How did you become an actor?
I went to a creative arts high school and started as a visual arts major. They required one major class and one minor class to begin with, so I chose theater as my minor. I was a sixth grader at the time and I’d never even thought about acting before. My teacher for the first year was a 5 foot, 60 something year old man, with a personality like jumping bean. His name was Mr. Ray, and he changed how I felt about people observing me. I was a shy kid, so this was huge. At the end of the year I impulsively changed my major to theater. When I graduated from there, I moved across the country to attend AADA, and the rest was history.
Besides acting, do you have any other jobs in the industry?
I’ve worked in a costume shop, a prop shop, and a scene shop building and creating sets for theaters. I’ve also worked as a stage manager, and I more recently started working as a sound utility technician.

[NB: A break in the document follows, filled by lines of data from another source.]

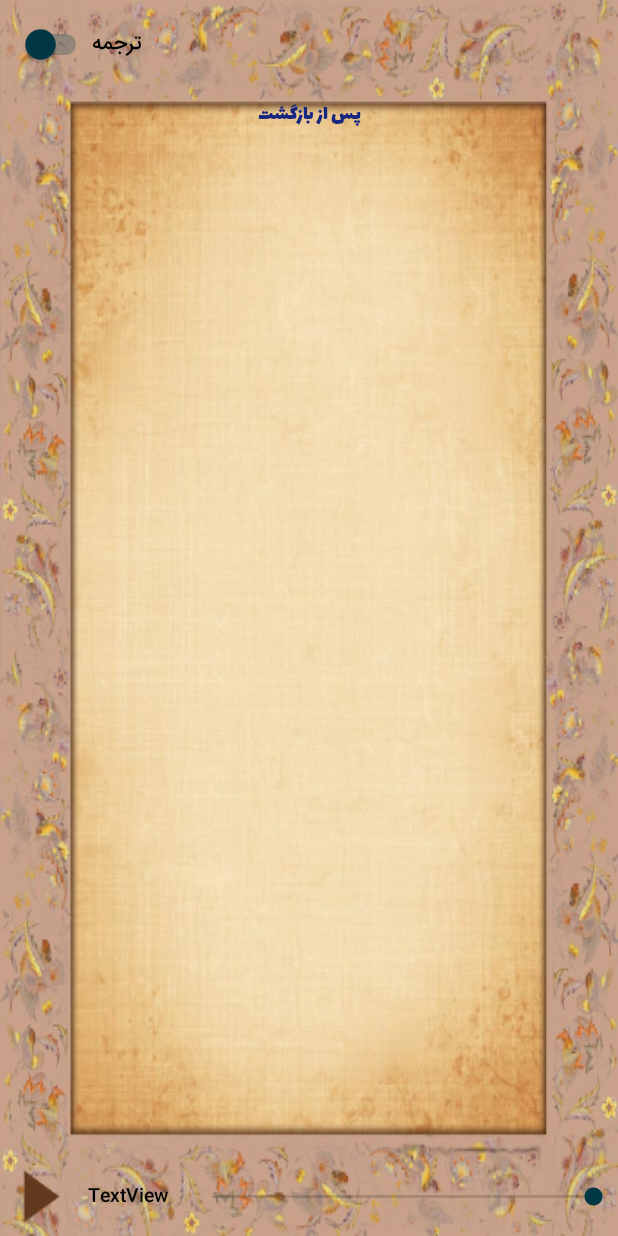
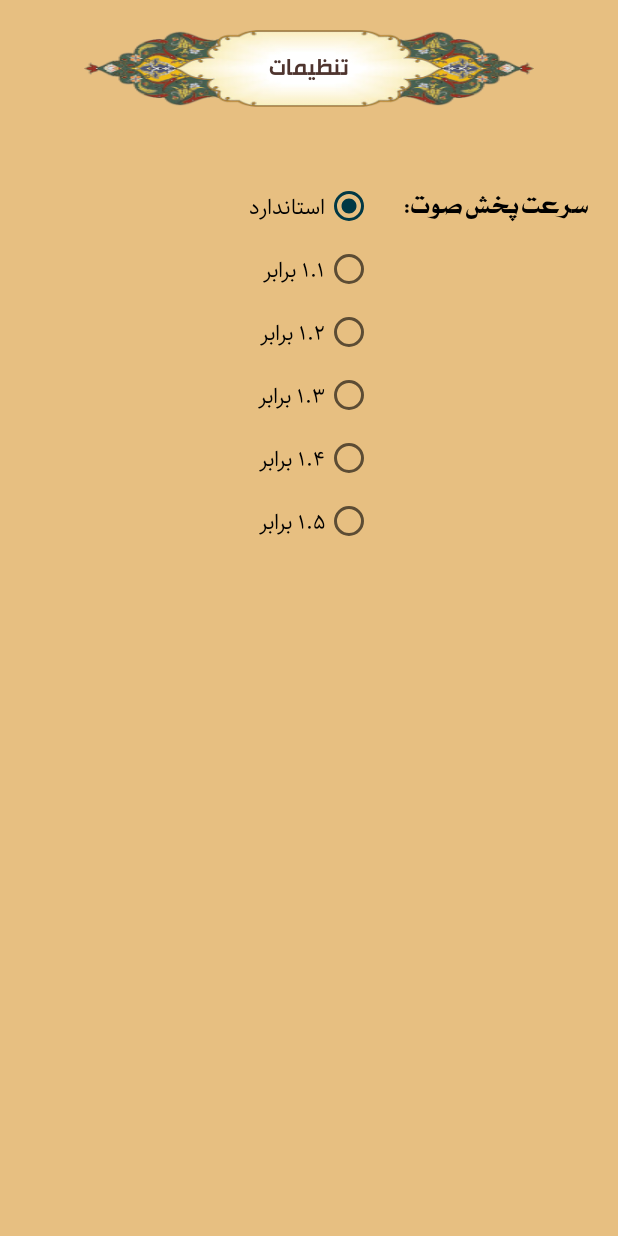
Before and after one commit to worldsat/esteghfar, an Android app: the MainActivity screen opened directly, with no data from a screen before it, after a tap on "بعد از سفر", on a phone screen of 412 x 824 dp. Run offline under Robolectric (Android 15) with nearby library versions, the phone set to English and light mode, and no system bars; libraries missing offline, so code that uses them is left out: com.afollestad.materialdialogs; pictures from the network do not load.

Commit message:
سرعت پخش و تنظیمات

```diff
--- a/app/build.gradle
+++ b/app/build.gradle
@@ -5,10 +5,10 @@ android {
     buildToolsVersion "29.0.1"
     defaultConfig {
         applicationId "com.jamali.esteghfar70"
-        minSdkVersion 18
+        minSdkVersion 16
         targetSdkVersion 29
-        versionCode 7
-        versionName "1.0"
+        versionCode 8
+        versionName "1.1.0"
         testInstrumentationRunner "androidx.test.runner.AndroidJUnitRunner"
     }
     buildTypes {
--- a/app/src/main/AndroidManifest.xml
+++ b/app/src/main/AndroidManifest.xml
@@ -20,7 +20,7 @@
             </intent-filter>
         </activity>
         <activity android:name="com.jamali.esteghfar70.Activity.MiddleActivity" android:screenOrientation="portrait" />
-        <activity android:name="com.jamali.esteghfar70.Activity.AfterActivity" android:screenOrientation="portrait"  />
+        <activity android:name="com.jamali.esteghfar70.Activity.SettingsActivity" android:screenOrientation="portrait"  />
         <activity android:name="com.jamali.esteghfar70.Activity.BeforeActivity" android:screenOrientation="portrait" />
         <activity android:name="com.jamali.esteghfar70.Activity.ShowMiddleActivity" android:screenOrientation="portrait" >
 
--- a/app/src/main/java/com/jamali/esteghfar70/Activity/AfterActivity.java
+++ /dev/null
@@ -1,54 +0,0 @@
-package com.jamali.esteghfar70.Activity;
-
-import android.os.Bundle;
-import android.view.View;
-
-import com.jamali.esteghfar70.Adapter.AfterListAdapter;
-import com.jamali.esteghfar70.Domain.AfterList;
-import com.jamali.esteghfar70.Kernel.Activity.BaseActivity;
-import com.jamali.esteghfar70.Kernel.Controller.Interface.CallbackGet;
-import com.jamali.esteghfar70.R;
-
-import java.util.ArrayList;
-import java.util.Collection;
-
-import androidx.recyclerview.widget.LinearLayoutManager;
-import androidx.recyclerview.widget.RecyclerView;
-
-public class AfterActivity extends BaseActivity {
-    private RecyclerView recyclerView;
-    private RecyclerView.Adapter adapter;
-    private ArrayList<AfterList> response = new ArrayList<>();
-    @Override
-    protected void onCreate(Bundle savedInstanceState) {
-        super.onCreate(savedInstanceState);
-        setContentView(R.layout.activity_middle);
-        getWindow().getDecorView().setLayoutDirection(View.LAYOUT_DIRECTION_RTL);
-        initview();
-        setVariable();
-    }
-
-    private void setVariable() {
-        controller().Get(AfterList.class, null, 0, 0, true, new CallbackGet() {
-            @Override
-            public <T> void onSuccess(ArrayList<T> result, int count) {
-
-                LinearLayoutManager linearLayoutManager = new LinearLayoutManager(AfterActivity.this);
-                recyclerView.setLayoutManager(linearLayoutManager);
-                response.addAll((Collection<? extends AfterList>) result);
-                adapter = new AfterListAdapter(response);
-                recyclerView.setAdapter(adapter);
-            }
-
-            @Override
-            public void onError(String error) {
-
-            }
-        });
-
-    }
-
-    private void initview() {
-        recyclerView = findViewById(R.id.view);
-    }
-}
--- a/app/src/main/java/com/jamali/esteghfar70/Activity/MainActivity.java
+++ b/app/src/main/java/com/jamali/esteghfar70/Activity/MainActivity.java
@@ -73,7 +73,7 @@ public class MainActivity extends BaseActivity {
             startActivity(intent);
         });
         btn3.setOnClickListener(view -> {
-            Intent intent = new Intent(MainActivity.this, AfterActivity.class);
+            Intent intent = new Intent(MainActivity.this, SettingsActivity.class);
 
             startActivity(intent);
         });
--- /dev/null
+++ b/app/src/main/java/com/jamali/esteghfar70/Activity/SettingsActivity.java
@@ -0,0 +1,90 @@
+package com.jamali.esteghfar70.Activity;
+
+import android.content.SharedPreferences;
+import android.os.Bundle;
+import android.util.Log;
+import android.view.View;
+import android.widget.RadioGroup;
+
+import com.jamali.esteghfar70.Adapter.AfterListAdapter;
+import com.jamali.esteghfar70.Domain.AfterList;
+import com.jamali.esteghfar70.Kernel.Activity.BaseActivity;
+import com.jamali.esteghfar70.Kernel.Controller.Interface.CallbackGet;
+import com.jamali.esteghfar70.R;
+
+import java.util.ArrayList;
+import java.util.Collection;
+
+import androidx.recyclerview.widget.LinearLayoutManager;
+import androidx.recyclerview.widget.RecyclerView;
+
+public class SettingsActivity extends BaseActivity {
+
+    RadioGroup rg;
+
+    @Override
+    protected void onCreate(Bundle savedInstanceState) {
+        super.onCreate(savedInstanceState);
+        setContentView(R.layout.activity_settings);
+        getWindow().getDecorView().setLayoutDirection(View.LAYOUT_DIRECTION_RTL);
+        initview();
+        setVariable();
+
+    }
+
+    private void setVariable() {
+
+        SharedPreferences sp = getApplicationContext().getSharedPreferences("Token", 0);
+        String speed = String.valueOf(sp.getFloat("speed", 1.0f));
+        Log.i(TAG, "setVariable: "+speed);
+        switch (speed) {
+            case "1.0":
+                rg.check(R.id.radioButton);
+                break;
+            case "1.1":
+                rg.check(R.id.radioButton2);
+                break;
+            case "1.2":
+                rg.check(R.id.radioButton3);
+                break;
+            case "1.3":
+                rg.check(R.id.radioButton4);
+                break;
+            case "1.4":
+                rg.check(R.id.radioButton5);
+                break;
+            case "1.5":
+                rg.check(R.id.radioButton6);
+                break;
+        }
+
+
+        rg.setOnCheckedChangeListener((group, checkedId) -> {
+            switch (checkedId) {
+                case R.id.radioButton:
+                    sp.edit().putFloat("speed", 1.0f).apply();
+                    break;
+                case R.id.radioButton2:
+                    sp.edit().putFloat("speed", 1.1f).apply();
+                    break;
+                case R.id.radioButton3:
+                    sp.edit().putFloat("speed", 1.2f).apply();
+                    break;
+                case R.id.radioButton4:
+                    sp.edit().putFloat("speed", 1.3f).apply();
+                    break;
+                case R.id.radioButton5:
+                    sp.edit().putFloat("speed", 1.4f).apply();
+                    break;
+                case R.id.radioButton6:
+                    sp.edit().putFloat("speed", 1.5f).apply();
+                    break;
+            }
+        });
+    }
+
+
+    private void initview() {
+        rg = findViewById(R.id.radioGroup);
+    }
+}
--- /dev/null
+++ b/app/src/main/res/layout/activity_settings.xml
@@ -0,0 +1,110 @@
+<?xml version="1.0" encoding="utf-8"?>
+<LinearLayout xmlns:android="http://schemas.android.com/apk/res/android"
+    xmlns:app="http://schemas.android.com/apk/res-auto"
+    android:layout_width="match_parent"
+    android:layout_height="match_parent"
+    android:background="#E7BF81"
+    android:orientation="vertical">
+
+    <Button
+        android:id="@+id/btn"
+        android:layout_width="300dp"
+        android:layout_height="51dp"
+        android:layout_gravity="center"
+        android:layout_marginStart="8dp"
+        android:layout_marginTop="20dp"
+        android:layout_marginEnd="8dp"
+        android:background="@mipmap/button"
+        android:fontFamily="@font/tunisia"
+        android:text="تنظیمات"
+        android:textColor="@color/brown_800"
+        android:textSize="18sp"
+        app:layout_constraintEnd_toEndOf="parent"
+        app:layout_constraintStart_toStartOf="parent"
+        app:layout_constraintTop_toTopOf="@+id/imageView2" />
+
+    <LinearLayout
+        android:layout_width="match_parent"
+        android:layout_height="wrap_content"
+        android:layout_gravity="start"
+        android:layout_marginStart="20dp"
+        android:layout_marginTop="40dp"
+        android:layout_marginEnd="20dp"
+        android:gravity="start"
+        android:orientation="horizontal">
+
+        <TextView
+            android:id="@+id/textView5"
+            android:layout_width="wrap_content"
+            android:layout_height="33dp"
+            android:layout_marginTop="10dp"
+            android:fontFamily="@font/karbalaei"
+            android:gravity="start|center_vertical"
+            android:text="سرعت پخش صوت:"
+            android:textColor="@color/black"
+            android:textSize="18sp" />
+
+        <RadioGroup
+            android:id="@+id/radioGroup"
+            android:layout_width="wrap_content"
+            android:layout_height="wrap_content"
+            android:layout_marginStart="20dp">
+
+            <RadioButton
+                android:id="@+id/radioButton"
+                android:layout_width="wrap_content"
+                android:layout_height="wrap_content"
+                android:layout_marginTop="10dp"
+                android:checked="true"
+                android:fontFamily="@font/sahel"
+                android:text="استاندارد" />
+
+            <RadioButton
+                android:id="@+id/radioButton2"
+                android:layout_width="wrap_content"
+                android:layout_height="wrap_content"
+                android:layout_marginTop="10dp"
+                android:layout_weight="1"
+                android:fontFamily="@font/sahel"
+                android:text="1.1 برابر" />
+
+            <RadioButton
+                android:id="@+id/radioButton3"
+                android:layout_width="wrap_content"
+                android:layout_height="wrap_content"
+                android:layout_marginTop="10dp"
+                android:layout_weight="1"
+                android:fontFamily="@font/sahel"
+                android:text="1.2 برابر" />
+
+            <RadioButton
+                android:id="@+id/radioButton4"
+                android:layout_width="wrap_content"
+                android:layout_height="wrap_content"
+                android:layout_marginTop="10dp"
+                android:layout_weight="1"
+                android:fontFamily="@font/sahel"
+                android:text="1.3 برابر" />
+
+            <RadioButton
+                android:id="@+id/radioButton5"
+                android:layout_width="wrap_content"
+                android:layout_height="wrap_content"
+                android:layout_marginTop="10dp"
+                android:layout_weight="1"
+                android:fontFamily="@font/sahel"
+                android:text="1.4 برابر" />
+
+            <RadioButton
+                android:id="@+id/radioButton6"
+                android:layout_width="wrap_content"
+                android:layout_height="wrap_content"
+                android:layout_marginTop="10dp"
+                android:layout_weight="1"
+                android:fontFamily="@font/sahel"
+                android:text="1.5 برابر" />
+        </RadioGroup>
+
+    </LinearLayout>
+
+</LinearLayout>
--- a/app/src/main/res/values/strings.xml
+++ b/app/src/main/res/values/strings.xml
@@ -1,5 +1,5 @@
 <resources>
-    <string name="app_name">استغفار امیرالمومنین(ع)</string>
+    <string name="app_name">استغفار 70 بندی امیرالمومنین(ع)</string>
     <string name="waiting">لطفا منتظر بمانيد&#8230;</string>
     <string name="warning">توجه!!!</string>
     <string name="ok">بله</string>
```
Also changed, not shown: app/src/main/java/com/jamali/esteghfar70/Activity/ShowMiddleActivity.java (+23 -4 lines), app/src/main/java/com/jamali/esteghfar70/Activity/SplashActivity.java (+9 -3 lines), app/src/main/res/layout/activity_middle.xml (+34 -6 lines), 2 other files.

What were you like during your childhood?
I was beyond shy. All my teachers ever said about me was that I should speak up more. That’s still true to some degree but I could never be able to look someone in the eye if they were speaking to me. I’ve always been a goofy kid, sort of a dreamer. I always wanted the people around me to be happy. Wouldn’t hurt a fly, that kind of thing. I moved a lot as a kid, so I was always prepared to be the new girl again. I would just wait for people to come to me and ask to be my friend, instead of me trying to make friends.
What are some obstacles you’ve had to overcome?
I wasn’t like the best actor at my school or anything, but I didn’t even think I was worthy of calling myself a good actor. I really had to kick the negative mindset I was trapped in and make a new path for my self. Self confidence is not something they teach you at school, so I had to learn how to be independent of anyone else’s thoughts of me, and figure out who I really was. That’s still a journey I’m on, but I’m glad I got a head start on it.
What type of roles do you go out for?
Funnily enough, stressed out women who are at their breaking point are my favorite roles to play. I love being in despair because it’s a good way to work through my own life traumas. I’ve learned the most from roles where I’ve had to completely surrender myself to overwhelming emotions. It might sound odd, but I love having breakdowns. I didn’t let myself feel for a long period of my life, so it’s great to let someone else feel them for me.
What is the best acting note you have received?
Let it go. You can’t carry things with you when you’re acting. Leave your personal life at the door. And leave your acting life in the rehearsal room. A well balanced human makes a good actor.
How are you keeping busy during this quarantine period?
I’ve been in Reno Nevada with a friend and her family for most of it, so I’ve been a little homesick. I’ve been sharing as much information as possible to help current social justice movements. Also, like many people, we’ve taken to crafting and I’ve been painting quite a lot. It’s nice to get back into it. Sometimes at sunset, I’ll go into their roof and sit for a spell just to absorb my surroundings. I swear Reno has the most beautiful sky I’ve ever seen. I’m traveling to the east coast to see my family in July. I’ll be taking every precaution, of course.
What is your favorite play?
It would have to be a tie between Steel Magnolias by Robert Harling and Boy Gets Girl by Rebecca Gilman. Laughter through tears is my favorite emotion.
What is your favorite movie?
Without a doubt it’s Princess Bride. I watched it every night to fall asleep to when I was a kid.
What advice would you give to an actor starting out?
Listen. Do your research. Let go. Get out of your own way. Don’t give up on yourself. Don’t be a jerk. Be on time.